I don’t want to lose the respect of an able-bodied athlete who might think ‘Oh, he’s a Paralympic athlete and that’s great.’ I see myself as able-bodied. Whenever I step on the start line against able-bodied people, I don’t have a disability. I’m exactly the same as them and all I want to do is do my best in able-bodied sport.
His wins in London extended a six-year unbeaten streak at Paralympic level but if his closest competitors hope to pounce on any distraction, they’ll be sorely disappointed. When the IPC World Championships start in Lyon next July, he promises to be as focused and determined as ever.

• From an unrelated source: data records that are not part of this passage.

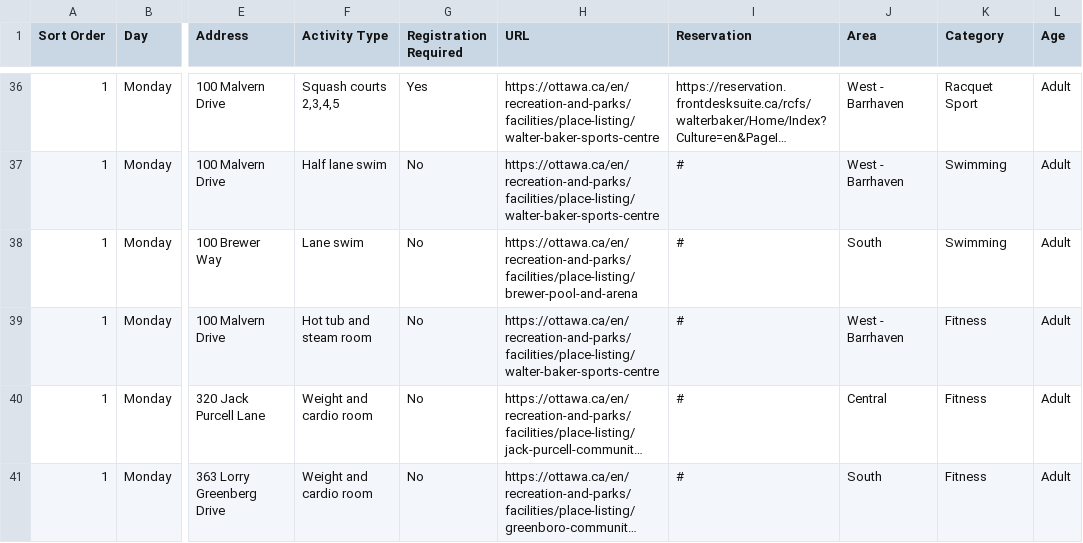
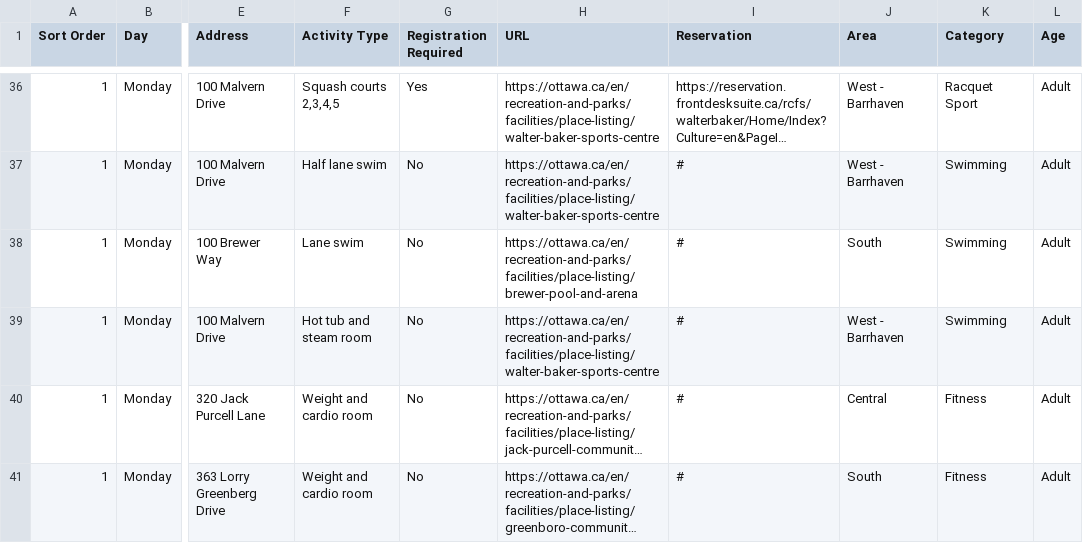
Before and after one commit to claudielarouche/claudielarouche, a CSV file: ottawa/data.csv, drawn as a sheet; only a part is shown, gaps mark what is left out; long unchanged cells end in …; the diff covers the shown part only; the diff names each change by its address in the sheet, - before the commit and + after, or states it on an @@ line.

```diff
--- a/ottawa/data.csv
+++ b/ottawa/data.csv
-K39 (Category): Fitness
+K39 (Category): Swimming
```
Also changed, not shown: 32 edited cells elsewhere in this file.
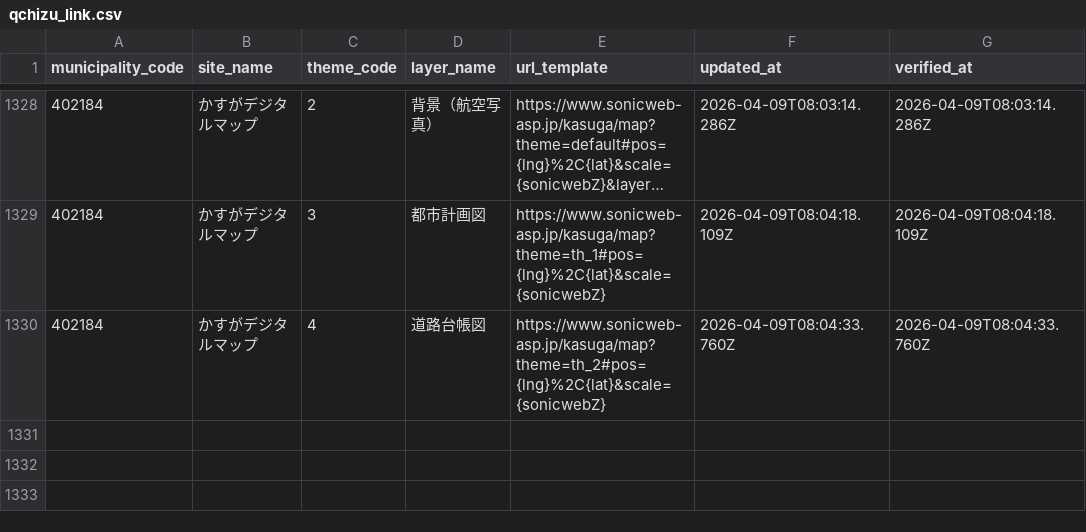
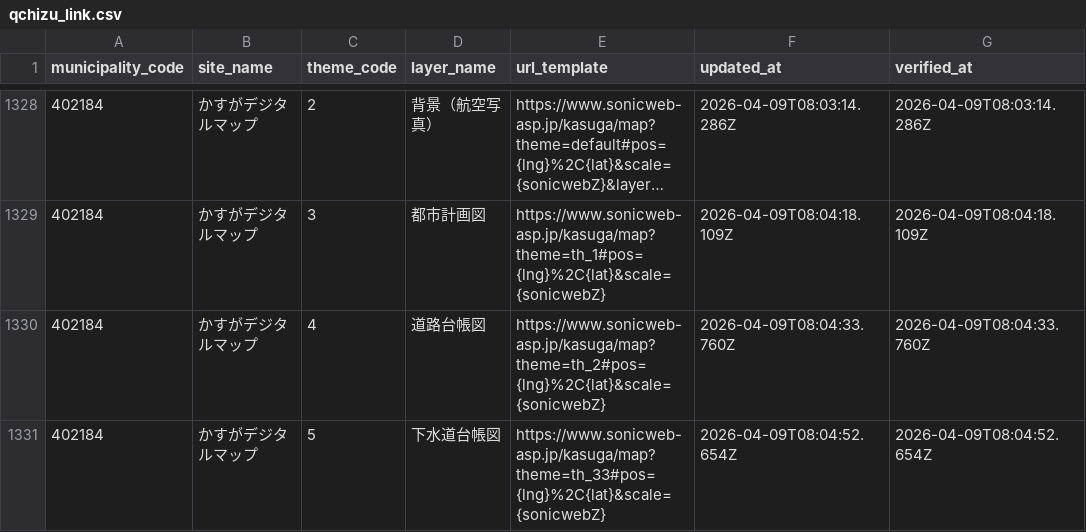
Before and after one commit to qchizu/qchizu_link_csv, a CSV file: data/qchizu_link.csv, drawn as a sheet; only a part is shown, gaps mark what is left out; long unchanged cells end in ….

Commit message:
Update CSV data 2026-04-09T08:04:55.838Z

```diff
--- a/data/qchizu_link.csv
+++ b/data/qchizu_link.csv
@@ -1330 +1330,2 @@ municipality_code,site_name,theme_code,layer_name,url_template,updated_at,verifi
 402184,かすがデジタルマップ,4,道路台帳図,https://www.sonicweb-asp.jp/kasuga/map?theme=th_2#pos={lng}%2C{lat}&scale={sonicwebZ},2026-04-09T08:04:33.760Z,2026-04-09T08:04:33.760Z
+402184,かすがデジタルマップ,5,下水道台帳図,https://www.sonicweb-asp.jp/kasuga/map?theme=th_33#pos={lng}%2C{lat}&scale={sonicwebZ},2026-04-09T08:04:52.654Z,2026-04-09T08:04:52.654Z
```
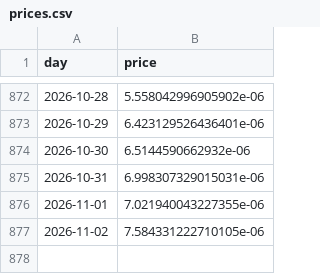
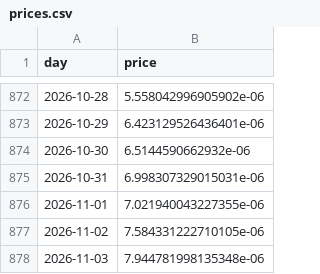
Before and after one commit to cianfru/GME, a CSV file: data/prices.csv, drawn as a sheet; only a part is shown, gaps mark what is left out.

```diff
--- a/data/prices.csv
+++ b/data/prices.csv
@@ -877 +877,2 @@ day,price
 2026-11-02,7.584331222710105e-06
+2026-11-03,7.944781998135348e-06
```
Also changed, not shown: data/eth_prices.csv, 21 other files.
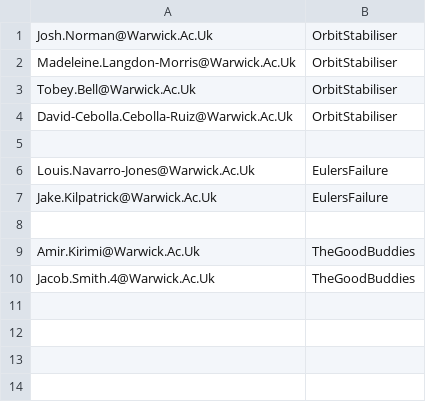
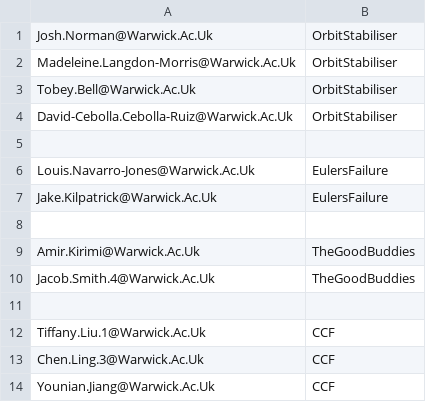
Before and after one commit to adomani/Syllabus, a CSV file: MA4N1/.data/2026-27_groups.csv, drawn as a sheet; the diff names each change by its address in the sheet, - before the commit and + after, or states it on an @@ line.

```diff
--- a/MA4N1/.data/2026-27_groups.csv
+++ b/MA4N1/.data/2026-27_groups.csv
+row 11: (empty)
+row 12: Tiffany.Liu.1@Warwick.Ac.Uk | CCF
+row 13: Chen.Ling.3@Warwick.Ac.Uk | CCF
+row 14: Younian.Jiang@Warwick.Ac.Uk | CCF
```
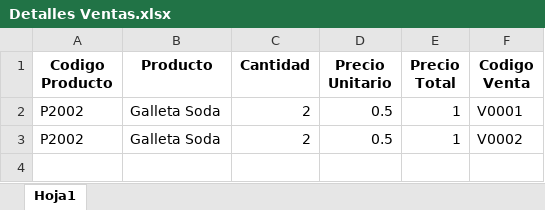
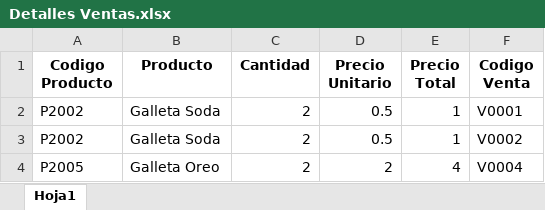
Before and after one commit to kevinalex2000/Almacen-Primax, an Excel workbook: Escritorio/Data/Detalles Ventas.xlsx, sheet Hoja1, drawn as a sheet; values as stored, in another font and other column widths than the file's, no borders; the diff names each change by its address in the sheet, - before the commit and + after, or states it on an @@ line.

```diff
--- a/Escritorio/Data/Detalles Ventas.xlsx (sheet Hoja1)
+++ b/Escritorio/Data/Detalles Ventas.xlsx (sheet Hoja1)
+row 4: P2005 | Galleta Oreo | 2 | 2 | 4 | V0004
```
Also changed, not shown: Escritorio/Data/Productos.xlsx, Escritorio/Data/Ventas.xlsx, 3 other files.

“I just want to get a really, really hard winter in me and hopefully get focused. Obviously, Paralympic sport is my goal and able-bodied is there to aid me and help me to get to where I want to be at Paralympic level. That’s what I’m judged on.
“If I can go to Lyon and retain both of my titles, it shows people that I’m still there and I’m still hungry for winning and I’ll never give up.”
That burning desire to succeed against all competitors dovetails nicely with a much broader goal of McKillop’s: to fight for the recognition that Paralympic athletes deserve as elite sportspeople. It will never be held in the same esteem as its able-bodied counterpart, he admits, but this is still a very serious, ultra-competitive business.
If the success of this summer’s Games represented a huge step forward, he now wants to help spearhead initiatives to kick it on again, like the lobbying by British sprinter Jonnie Peacock to have more para-events integrated into the Diamond League schedule.
“[I want] to be a better athlete, to win more titles, to be the best role model in Paralympic sport, and really progress Paralympic sport among able-bodied people and teach them that we’re not disabled people who take part in sport. We’re sports people who have a disability.
“I think that’s very important because there wouldn’t have been 80,000 people in that stadium every night if they had seen us as disabled athletes. They saw us as sports people.
I started my Para career at 16 so I’ve grown up with it, from a young boy into adulthood. I’ve realised that some people perceive Paralympic sport as not elite and people who don’t give you credit for what you’ve achieved. I think it’s very important for people to understand that it’s not a piss-take. We’re not just running around, jogging, having a bit of fun. We’re training our asses off seven days a week to be the best athletes we can.
Breaking down these perceptions is no easy task but like everything he does, it’s the challenge that McKillop thrives on.